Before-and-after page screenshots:
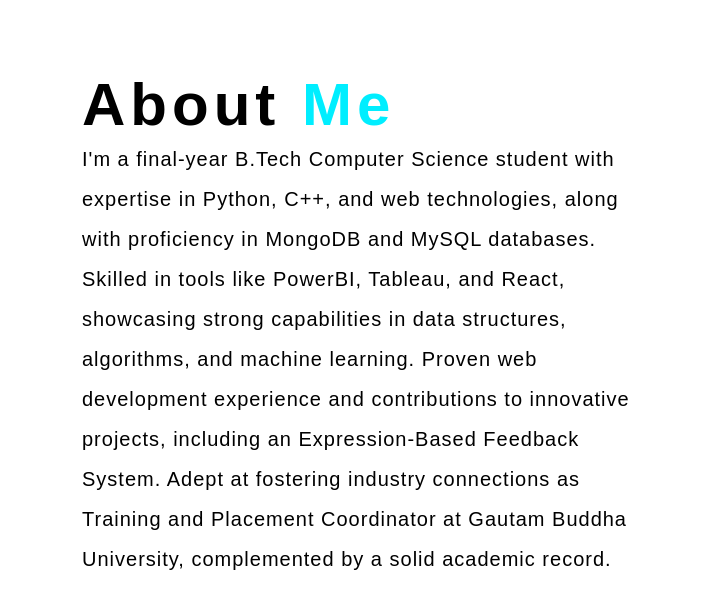
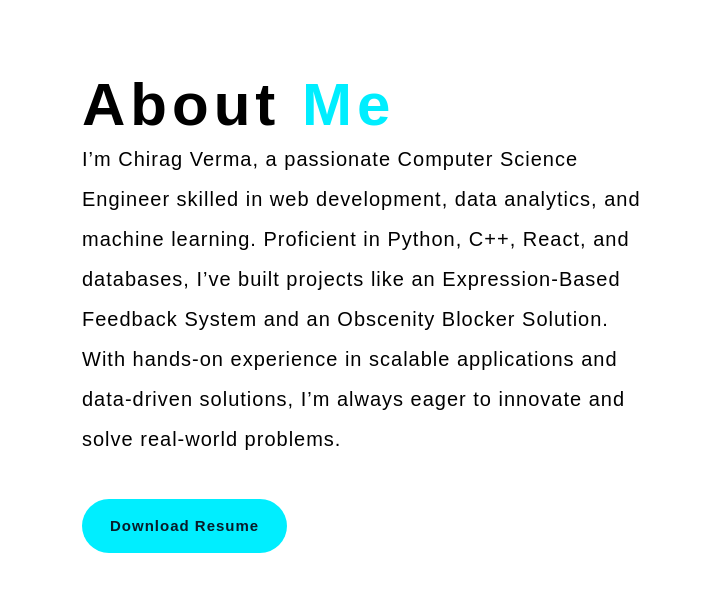
Before and after one commit to chiragverma25052002/Portfolio-Website, a plain HTML site: page index.html in a window 1280 px wide. Shown: the part 800-1403 px from the top of the page, 558-1280 px from the left. Drawn offline with nearby package versions, Linux system fonts and the light colour scheme.

Commit message:
Update index.html

```diff
--- a/index.html
+++ b/index.html
@@ -55,13 +55,10 @@
                 </div>
                 <div class="about-text">
                     <h2>About <span>Me</span></h2>
-                    <p>I'm a final-year B.Tech Computer Science student with expertise in Python,
-                        C++, and web technologies, along with proficiency in MongoDB and MySQL databases.
-                        Skilled in tools like PowerBI, Tableau, and React, showcasing strong capabilities
-                        in data structures, algorithms, and machine learning. Proven web development experience
-                        and contributions to innovative projects, including an Expression-Based Feedback System.
-                        Adept at fostering industry connections as Training and Placement Coordinator at Gautam
-                        Buddha University, complemented by a solid academic record.<br>
+                    <p>I’m Chirag Verma, a passionate Computer Science Engineer skilled in web development, data analytics,
+                        and machine learning. Proficient in Python, C++, React, and databases, I’ve built projects like an
+                        Expression-Based Feedback System and an Obscenity Blocker Solution. With hands-on experience in scalable
+                        applications and data-driven solutions, I’m always eager to innovate and solve real-world problems.<br>
                         <br>
                         <a href="https://drive.google.com/file/d/1wTafZ81uzGGZ9eI4QPpLL-ChKd5S85iq/view?usp=drive_link" style="--i:11" class="abtbtn-box" target="_blank">Download Resume</a>
                     </p>
```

» **Work to be completed**
Show every line from the entries above in which the word "development" appears.

» **Answer to this task**
-                        in data structures, algorithms, and machine learning. Proven web development experience
+                    <p>I’m Chirag Verma, a passionate Computer Science Engineer skilled in web development, data analytics,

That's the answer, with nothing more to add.